• Aim of the exercise
Go through the entries and set each one down exactly.

##### Supplied data

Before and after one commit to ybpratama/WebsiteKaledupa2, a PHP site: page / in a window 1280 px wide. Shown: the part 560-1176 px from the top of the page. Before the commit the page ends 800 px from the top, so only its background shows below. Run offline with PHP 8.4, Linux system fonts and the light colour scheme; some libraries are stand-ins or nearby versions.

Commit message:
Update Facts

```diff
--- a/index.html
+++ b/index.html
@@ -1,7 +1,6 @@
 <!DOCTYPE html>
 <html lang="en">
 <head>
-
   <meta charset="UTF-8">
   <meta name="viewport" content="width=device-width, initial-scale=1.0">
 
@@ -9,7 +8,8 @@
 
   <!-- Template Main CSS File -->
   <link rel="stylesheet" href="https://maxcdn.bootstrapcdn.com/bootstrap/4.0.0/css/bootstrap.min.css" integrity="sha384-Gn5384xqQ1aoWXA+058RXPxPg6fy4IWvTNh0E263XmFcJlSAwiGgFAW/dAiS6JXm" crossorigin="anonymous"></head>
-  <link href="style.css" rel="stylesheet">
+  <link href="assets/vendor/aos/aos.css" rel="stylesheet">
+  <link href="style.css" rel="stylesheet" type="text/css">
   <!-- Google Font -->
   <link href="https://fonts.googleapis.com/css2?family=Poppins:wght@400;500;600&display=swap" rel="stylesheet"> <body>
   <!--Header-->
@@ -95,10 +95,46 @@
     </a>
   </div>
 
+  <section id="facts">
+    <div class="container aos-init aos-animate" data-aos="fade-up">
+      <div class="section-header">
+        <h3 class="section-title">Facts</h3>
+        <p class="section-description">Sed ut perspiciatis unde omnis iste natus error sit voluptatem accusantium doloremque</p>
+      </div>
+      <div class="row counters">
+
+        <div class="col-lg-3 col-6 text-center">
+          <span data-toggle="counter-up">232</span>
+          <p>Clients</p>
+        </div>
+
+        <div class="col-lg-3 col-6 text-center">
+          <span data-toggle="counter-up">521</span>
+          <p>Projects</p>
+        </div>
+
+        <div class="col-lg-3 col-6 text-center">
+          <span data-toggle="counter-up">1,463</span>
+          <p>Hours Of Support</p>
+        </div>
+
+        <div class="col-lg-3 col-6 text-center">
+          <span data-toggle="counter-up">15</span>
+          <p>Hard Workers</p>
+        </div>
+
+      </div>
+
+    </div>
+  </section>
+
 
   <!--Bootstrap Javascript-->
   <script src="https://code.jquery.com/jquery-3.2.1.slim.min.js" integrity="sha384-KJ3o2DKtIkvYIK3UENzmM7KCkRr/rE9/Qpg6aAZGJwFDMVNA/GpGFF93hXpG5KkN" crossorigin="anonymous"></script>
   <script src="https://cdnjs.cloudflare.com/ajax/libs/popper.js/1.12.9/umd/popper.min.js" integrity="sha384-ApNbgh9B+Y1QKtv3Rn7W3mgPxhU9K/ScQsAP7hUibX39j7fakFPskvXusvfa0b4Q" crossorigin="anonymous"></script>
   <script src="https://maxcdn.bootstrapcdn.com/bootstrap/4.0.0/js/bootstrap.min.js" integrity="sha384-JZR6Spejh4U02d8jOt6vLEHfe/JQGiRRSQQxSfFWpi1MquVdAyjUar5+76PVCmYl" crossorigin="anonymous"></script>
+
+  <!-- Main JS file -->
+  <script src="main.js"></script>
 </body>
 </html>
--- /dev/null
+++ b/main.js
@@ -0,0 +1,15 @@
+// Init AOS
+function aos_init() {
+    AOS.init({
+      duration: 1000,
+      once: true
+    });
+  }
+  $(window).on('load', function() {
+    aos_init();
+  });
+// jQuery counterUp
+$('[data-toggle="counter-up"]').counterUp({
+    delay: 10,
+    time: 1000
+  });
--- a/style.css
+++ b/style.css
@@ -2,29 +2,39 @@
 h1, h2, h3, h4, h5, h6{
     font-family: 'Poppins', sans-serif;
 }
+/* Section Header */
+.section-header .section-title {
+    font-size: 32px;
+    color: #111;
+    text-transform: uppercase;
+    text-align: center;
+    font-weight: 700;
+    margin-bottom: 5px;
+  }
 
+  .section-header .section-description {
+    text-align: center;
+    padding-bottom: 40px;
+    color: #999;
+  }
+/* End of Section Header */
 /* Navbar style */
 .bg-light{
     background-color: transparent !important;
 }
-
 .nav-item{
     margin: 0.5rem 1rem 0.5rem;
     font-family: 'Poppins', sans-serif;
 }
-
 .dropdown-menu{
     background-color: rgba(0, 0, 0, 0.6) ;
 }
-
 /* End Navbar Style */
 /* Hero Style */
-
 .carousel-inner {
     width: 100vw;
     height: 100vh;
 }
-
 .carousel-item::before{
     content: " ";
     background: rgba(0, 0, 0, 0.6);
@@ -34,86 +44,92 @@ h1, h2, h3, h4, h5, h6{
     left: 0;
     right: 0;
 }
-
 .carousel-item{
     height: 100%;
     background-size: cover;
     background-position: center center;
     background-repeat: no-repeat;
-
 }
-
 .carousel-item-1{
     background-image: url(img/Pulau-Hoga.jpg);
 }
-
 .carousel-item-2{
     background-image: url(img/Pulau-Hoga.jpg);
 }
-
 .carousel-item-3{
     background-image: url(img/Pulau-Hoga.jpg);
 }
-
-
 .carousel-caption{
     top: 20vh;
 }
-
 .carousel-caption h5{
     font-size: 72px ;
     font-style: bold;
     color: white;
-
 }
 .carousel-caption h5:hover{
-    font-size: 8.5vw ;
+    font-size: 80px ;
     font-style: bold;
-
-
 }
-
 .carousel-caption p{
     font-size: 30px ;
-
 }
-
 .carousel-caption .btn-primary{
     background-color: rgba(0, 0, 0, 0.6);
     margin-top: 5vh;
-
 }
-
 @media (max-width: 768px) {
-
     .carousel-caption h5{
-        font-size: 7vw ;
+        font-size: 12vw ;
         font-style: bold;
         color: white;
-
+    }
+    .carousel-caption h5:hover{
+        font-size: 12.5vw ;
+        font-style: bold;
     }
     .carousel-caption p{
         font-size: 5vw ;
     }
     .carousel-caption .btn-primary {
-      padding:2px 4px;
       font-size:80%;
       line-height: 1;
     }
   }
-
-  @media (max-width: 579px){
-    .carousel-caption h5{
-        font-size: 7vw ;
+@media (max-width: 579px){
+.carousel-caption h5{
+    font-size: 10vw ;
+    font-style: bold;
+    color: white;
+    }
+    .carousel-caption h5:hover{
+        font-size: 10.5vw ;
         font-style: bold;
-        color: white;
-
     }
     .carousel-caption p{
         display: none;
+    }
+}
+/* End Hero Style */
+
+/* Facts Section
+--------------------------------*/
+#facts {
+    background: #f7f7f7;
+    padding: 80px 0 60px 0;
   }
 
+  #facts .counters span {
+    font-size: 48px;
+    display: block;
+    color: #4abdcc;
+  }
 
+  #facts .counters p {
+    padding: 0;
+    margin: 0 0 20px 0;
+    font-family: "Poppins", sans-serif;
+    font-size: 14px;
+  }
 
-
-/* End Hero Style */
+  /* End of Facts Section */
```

##########

• Reply
Before and after one commit to ybpratama/WebsiteKaledupa2, a PHP site: page / in a window 1280 px wide. Shown: the part 560-1176 px from the top of the page. Before the commit the page ends 800 px from the top, so only its background shows below. Run offline with PHP 8.4, Linux system fonts and the light colour scheme; some libraries are stand-ins or nearby versions.

Commit message:
Update Facts

```diff
--- a/index.html
+++ b/index.html
@@ -1,7 +1,6 @@
 <!DOCTYPE html>
 <html lang="en">
 <head>
-
   <meta charset="UTF-8">
   <meta name="viewport" content="width=device-width, initial-scale=1.0">
 
@@ -9,7 +8,8 @@
 
   <!-- Template Main CSS File -->
   <link rel="stylesheet" href="https://maxcdn.bootstrapcdn.com/bootstrap/4.0.0/css/bootstrap.min.css" integrity="sha384-Gn5384xqQ1aoWXA+058RXPxPg6fy4IWvTNh0E263XmFcJlSAwiGgFAW/dAiS6JXm" crossorigin="anonymous"></head>
-  <link href="style.css" rel="stylesheet">
+  <link href="assets/vendor/aos/aos.css" rel="stylesheet">
+  <link href="style.css" rel="stylesheet" type="text/css">
   <!-- Google Font -->
   <link href="https://fonts.googleapis.com/css2?family=Poppins:wght@400;500;600&display=swap" rel="stylesheet"> <body>
   <!--Header-->
@@ -95,10 +95,46 @@
     </a>
   </div>
 
+  <section id="facts">
+    <div class="container aos-init aos-animate" data-aos="fade-up">
+      <div class="section-header">
+        <h3 class="section-title">Facts</h3>
+        <p class="section-description">Sed ut perspiciatis unde omnis iste natus error sit voluptatem accusantium doloremque</p>
+      </div>
+      <div class="row counters">
+
+        <div class="col-lg-3 col-6 text-center">
+          <span data-toggle="counter-up">232</span>
+          <p>Clients</p>
+        </div>
+
+        <div class="col-lg-3 col-6 text-center">
+          <span data-toggle="counter-up">521</span>
+          <p>Projects</p>
+        </div>
+
+        <div class="col-lg-3 col-6 text-center">
+          <span data-toggle="counter-up">1,463</span>
+          <p>Hours Of Support</p>
+        </div>
+
+        <div class="col-lg-3 col-6 text-center">
+          <span data-toggle="counter-up">15</span>
+          <p>Hard Workers</p>
+        </div>
+
+      </div>
+
+    </div>
+  </section>
+
 
   <!--Bootstrap Javascript-->
   <script src="https://code.jquery.com/jquery-3.2.1.slim.min.js" integrity="sha384-KJ3o2DKtIkvYIK3UENzmM7KCkRr/rE9/Qpg6aAZGJwFDMVNA/GpGFF93hXpG5KkN" crossorigin="anonymous"></script>
   <script src="https://cdnjs.cloudflare.com/ajax/libs/popper.js/1.12.9/umd/popper.min.js" integrity="sha384-ApNbgh9B+Y1QKtv3Rn7W3mgPxhU9K/ScQsAP7hUibX39j7fakFPskvXusvfa0b4Q" crossorigin="anonymous"></script>
   <script src="https://maxcdn.bootstrapcdn.com/bootstrap/4.0.0/js/bootstrap.min.js" integrity="sha384-JZR6Spejh4U02d8jOt6vLEHfe/JQGiRRSQQxSfFWpi1MquVdAyjUar5+76PVCmYl" crossorigin="anonymous"></script>
+
+  <!-- Main JS file -->
+  <script src="main.js"></script>
 </body>
 </html>
--- /dev/null
+++ b/main.js
@@ -0,0 +1,15 @@
+// Init AOS
+function aos_init() {
+    AOS.init({
+      duration: 1000,
+      once: true
+    });
+  }
+  $(window).on('load', function() {
+    aos_init();
+  });
+// jQuery counterUp
+$('[data-toggle="counter-up"]').counterUp({
+    delay: 10,
+    time: 1000
+  });
--- a/style.css
+++ b/style.css
@@ -2,29 +2,39 @@
 h1, h2, h3, h4, h5, h6{
     font-family: 'Poppins', sans-serif;
 }
+/* Section Header */
+.section-header .section-title {
+    font-size: 32px;
+    color: #111;
+    text-transform: uppercase;
+    text-align: center;
+    font-weight: 700;
+    margin-bottom: 5px;
+  }
 
+  .section-header .section-description {
+    text-align: center;
+    padding-bottom: 40px;
+    color: #999;
+  }
+/* End of Section Header */
 /* Navbar style */
 .bg-light{
     background-color: transparent !important;
 }
-
 .nav-item{
     margin: 0.5rem 1rem 0.5rem;
     font-family: 'Poppins', sans-serif;
 }
-
 .dropdown-menu{
     background-color: rgba(0, 0, 0, 0.6) ;
 }
-
 /* End Navbar Style */
 /* Hero Style */
-
 .carousel-inner {
     width: 100vw;
     height: 100vh;
 }
-
 .carousel-item::before{
     content: " ";
     background: rgba(0, 0, 0, 0.6);
@@ -34,86 +44,92 @@ h1, h2, h3, h4, h5, h6{
     left: 0;
     right: 0;
 }
-
 .carousel-item{
     height: 100%;
     background-size: cover;
     background-position: center center;
     background-repeat: no-repeat;
-
 }
-
 .carousel-item-1{
     background-image: url(img/Pulau-Hoga.jpg);
 }
-
 .carousel-item-2{
     background-image: url(img/Pulau-Hoga.jpg);
 }
-
 .carousel-item-3{
     background-image: url(img/Pulau-Hoga.jpg);
 }
-
-
 .carousel-caption{
     top: 20vh;
 }
-
 .carousel-caption h5{
     font-size: 72px ;
     font-style: bold;
     color: white;
-
 }
 .carousel-caption h5:hover{
-    font-size: 8.5vw ;
+    font-size: 80px ;
     font-style: bold;
-
-
 }
-
 .carousel-caption p{
     font-size: 30px ;
-
 }
-
 .carousel-caption .btn-primary{
     background-color: rgba(0, 0, 0, 0.6);
     margin-top: 5vh;
-
 }
-
 @media (max-width: 768px) {
-
     .carousel-caption h5{
-        font-size: 7vw ;
+        font-size: 12vw ;
         font-style: bold;
         color: white;
-
+    }
+    .carousel-caption h5:hover{
+        font-size: 12.5vw ;
+        font-style: bold;
     }
     .carousel-caption p{
         font-size: 5vw ;
     }
     .carousel-caption .btn-primary {
-      padding:2px 4px;
       font-size:80%;
       line-height: 1;
     }
   }
-
-  @media (max-width: 579px){
-    .carousel-caption h5{
-        font-size: 7vw ;
+@media (max-width: 579px){
+.carousel-caption h5{
+    font-size: 10vw ;
+    font-style: bold;
+    color: white;
+    }
+    .carousel-caption h5:hover{
+        font-size: 10.5vw ;
         font-style: bold;
-        color: white;
-
     }
     .carousel-caption p{
         display: none;
+    }
+}
+/* End Hero Style */
+
+/* Facts Section
+--------------------------------*/
+#facts {
+    background: #f7f7f7;
+    padding: 80px 0 60px 0;
   }
 
+  #facts .counters span {
+    font-size: 48px;
+    display: block;
+    color: #4abdcc;
+  }
 
+  #facts .counters p {
+    padding: 0;
+    margin: 0 0 20px 0;
+    font-family: "Poppins", sans-serif;
+    font-size: 14px;
+  }
 
-
-/* End Hero Style */
+  /* End of Facts Section */
```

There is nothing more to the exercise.